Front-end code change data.
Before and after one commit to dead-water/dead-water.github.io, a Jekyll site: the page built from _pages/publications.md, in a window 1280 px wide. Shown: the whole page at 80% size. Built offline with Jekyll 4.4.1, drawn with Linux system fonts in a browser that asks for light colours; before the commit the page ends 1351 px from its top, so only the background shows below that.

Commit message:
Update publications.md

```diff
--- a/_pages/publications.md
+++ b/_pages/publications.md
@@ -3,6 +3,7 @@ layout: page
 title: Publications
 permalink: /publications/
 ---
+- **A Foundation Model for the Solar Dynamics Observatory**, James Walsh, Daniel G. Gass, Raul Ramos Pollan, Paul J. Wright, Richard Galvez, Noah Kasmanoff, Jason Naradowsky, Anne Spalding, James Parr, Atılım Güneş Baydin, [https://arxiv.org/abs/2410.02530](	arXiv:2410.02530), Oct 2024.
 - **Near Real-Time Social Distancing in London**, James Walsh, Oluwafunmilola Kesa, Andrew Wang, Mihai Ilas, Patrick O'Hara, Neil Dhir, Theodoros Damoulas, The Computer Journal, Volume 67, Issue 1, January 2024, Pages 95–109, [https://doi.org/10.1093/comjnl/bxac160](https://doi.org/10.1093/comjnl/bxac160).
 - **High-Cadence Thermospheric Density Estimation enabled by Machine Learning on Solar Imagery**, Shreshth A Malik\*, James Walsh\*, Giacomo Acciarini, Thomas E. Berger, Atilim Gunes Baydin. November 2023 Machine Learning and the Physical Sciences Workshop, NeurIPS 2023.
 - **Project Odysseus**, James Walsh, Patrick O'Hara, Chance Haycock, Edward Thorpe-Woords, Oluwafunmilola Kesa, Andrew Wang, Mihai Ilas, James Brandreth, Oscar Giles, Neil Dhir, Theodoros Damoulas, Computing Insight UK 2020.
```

Task to carry out.
Show all lines above holding "Patrick".

Task result.
 - **Near Real-Time Social Distancing in London**, James Walsh, Oluwafunmilola Kesa, Andrew Wang, Mihai Ilas, Patrick O'Hara, Neil Dhir, Theodoros Damoulas, The Computer Journal, Volume 67, Issue 1, January 2024, Pages 95–109, [https://doi.org/10.1093/comjnl/bxac160](https://doi.org/10.1093/comjnl/bxac160).
 - **Project Odysseus**, James Walsh, Patrick O'Hara, Chance Haycock, Edward Thorpe-Woords, Oluwafunmilola Kesa, Andrew Wang, Mihai Ilas, James Brandreth, Oscar Giles, Neil Dhir, Theodoros Damoulas, Computing Insight UK 2020.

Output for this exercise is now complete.